[INPUT FOR THIS TASK]

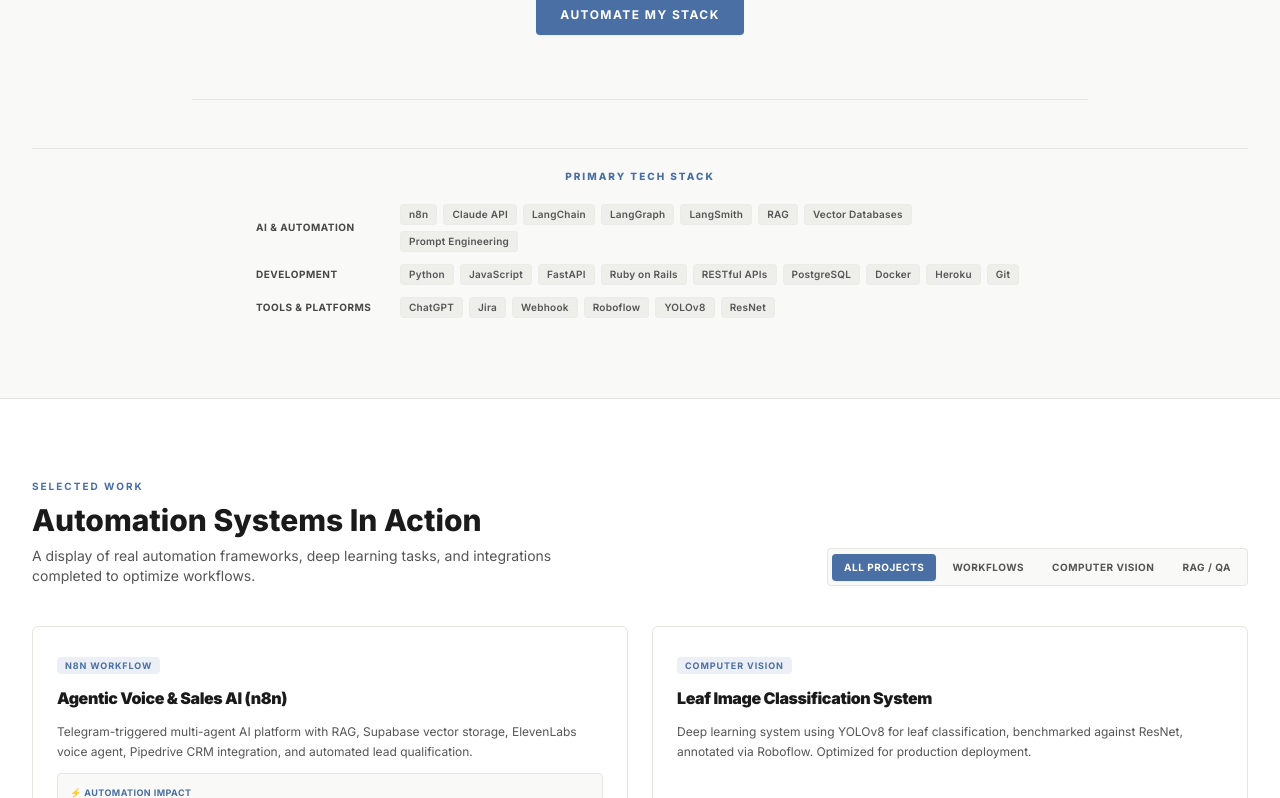
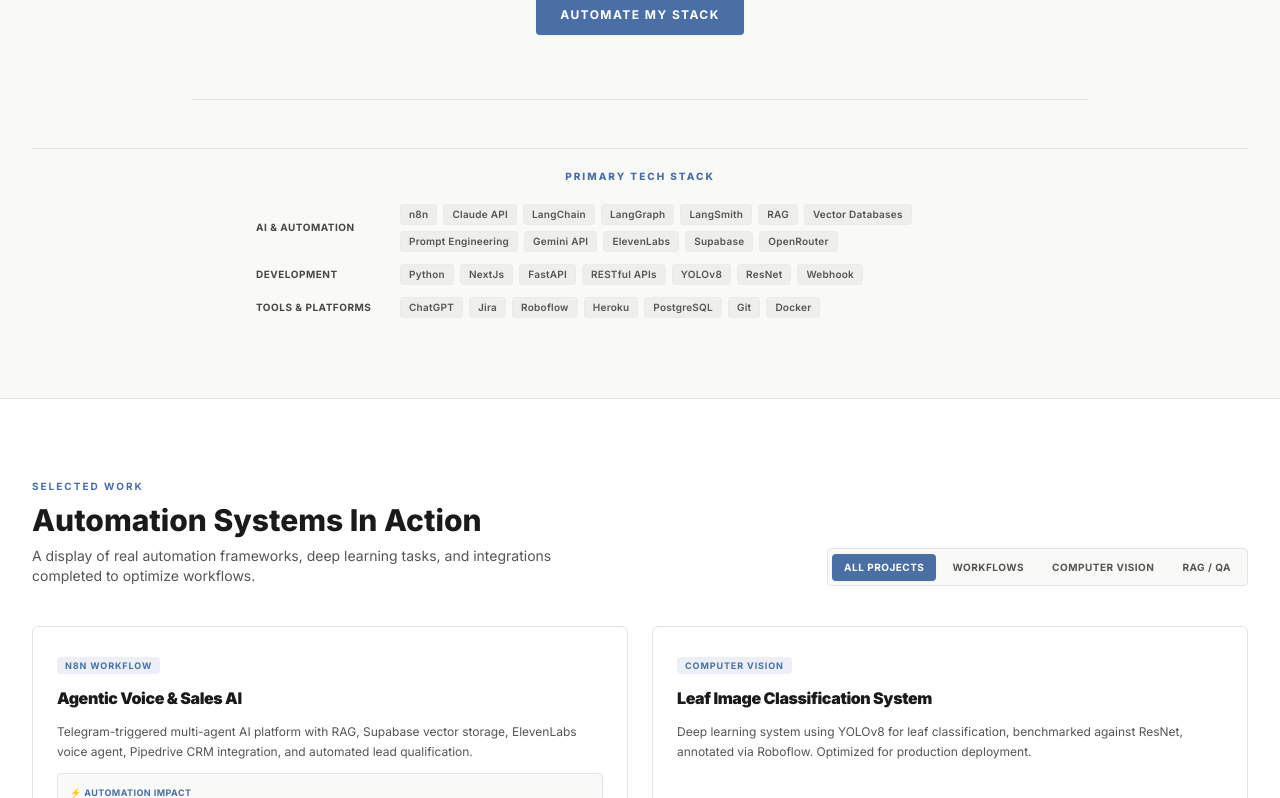
Before and after one commit to CloudStoned/Portfolio, a Next.js app: page / in a window 1280 px wide. Shown: the part 2002-2800 px from the top of the page. Built offline with nearby package versions, Linux system fonts and the light colour scheme.

Commit message:
feat: add new project card

```diff
--- a/app/data/portfolioData.ts
+++ b/app/data/portfolioData.ts
@@ -19,18 +19,18 @@
 ];
 
 export const techStack = {
-  ai: ['n8n', 'Claude API', 'LangChain', 'LangGraph', 'LangSmith', 'RAG', 'Vector Databases', 'Prompt Engineering'],
-  dev: ['Python', 'JavaScript', 'FastAPI', 'Ruby on Rails', 'RESTful APIs', 'PostgreSQL', 'Docker', 'Heroku', 'Git'],
-  tools: ['ChatGPT', 'Jira', 'Webhook', 'Roboflow', 'YOLOv8', 'ResNet']
+  ai: ['n8n', 'Claude API', 'LangChain', 'LangGraph', 'LangSmith', 'RAG', 'Vector Databases', 'Prompt Engineering', 'Gemini API', 'ElevenLabs', 'Supabase', 'OpenRouter'],
+  dev: ['Python', 'NextJs', 'FastAPI', 'RESTful APIs', 'YOLOv8', 'ResNet', 'Webhook'],
+  tools: ['ChatGPT', 'Jira', 'Roboflow', 'Heroku', 'PostgreSQL', 'Git', 'Docker']
 };
 
 export const projects: Project[] = [
   {
     id: 1,
-    title: 'Agentic Voice & Sales AI (n8n)',
+    title: 'Agentic Voice & Sales AI',
     description: 'Telegram-triggered multi-agent AI platform with RAG, Supabase vector storage, ElevenLabs voice agent, Pipedrive CRM integration, and automated lead qualification.',
     automationAngle: 'Fully automated sales pipeline — from lead capture to CRM entry — with zero manual input.',
-    tags: ['n8n', 'RAG', 'ElevenLabs', 'Pipedrive', 'Supabase'],
+    tags: ['n8n', 'RAG', 'ElevenLabs', 'Pipedrive', 'Supabase', 'OpenRouter'],
     category: 'workflows'
   },
   {
@@ -53,7 +53,15 @@
     title: 'AI Content Automation Engine',
     description: 'Automated quiz and lesson plan generation pipeline replacing manual document scanning and drafting — enabling scalable curriculum production.',
     automationAngle: 'Turned a days-long manual process into a fully automated pipeline.',
-    tags: ['LLM APIs', 'Python', 'Automation', 'Prompt Engineering'],
+    tags: ['OpenAI', 'Python', 'Automation', 'Prompt Engineering'],
+    category: 'workflows'
+  },
+  {
+    id: 5,
+    title: 'Lead Gen Automation',
+    description: 'A multi-stage n8n workflow that scrapes local business data via Apify, utilizes Gemini API to extract and clean emails and social links from HTML, and saves structured leads in Google Sheets.',
+    automationAngle: 'Transformed raw web scraping into a self-cleaning leads pipeline that populates Google Sheets in real-time.',
+    tags: ['n8n', 'Apify', 'Gemini API', 'Google Sheets', 'Workflow Automation'],
     category: 'workflows'
   }
 ];
```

[/INPUT FOR THIS TASK]

EXERCISE PROMPT
Filter the records above down to the lines that hold the string "portfolioData".

OUTPUT FOR THIS EXERCISE
--- a/app/data/portfolioData.ts
+++ b/app/data/portfolioData.ts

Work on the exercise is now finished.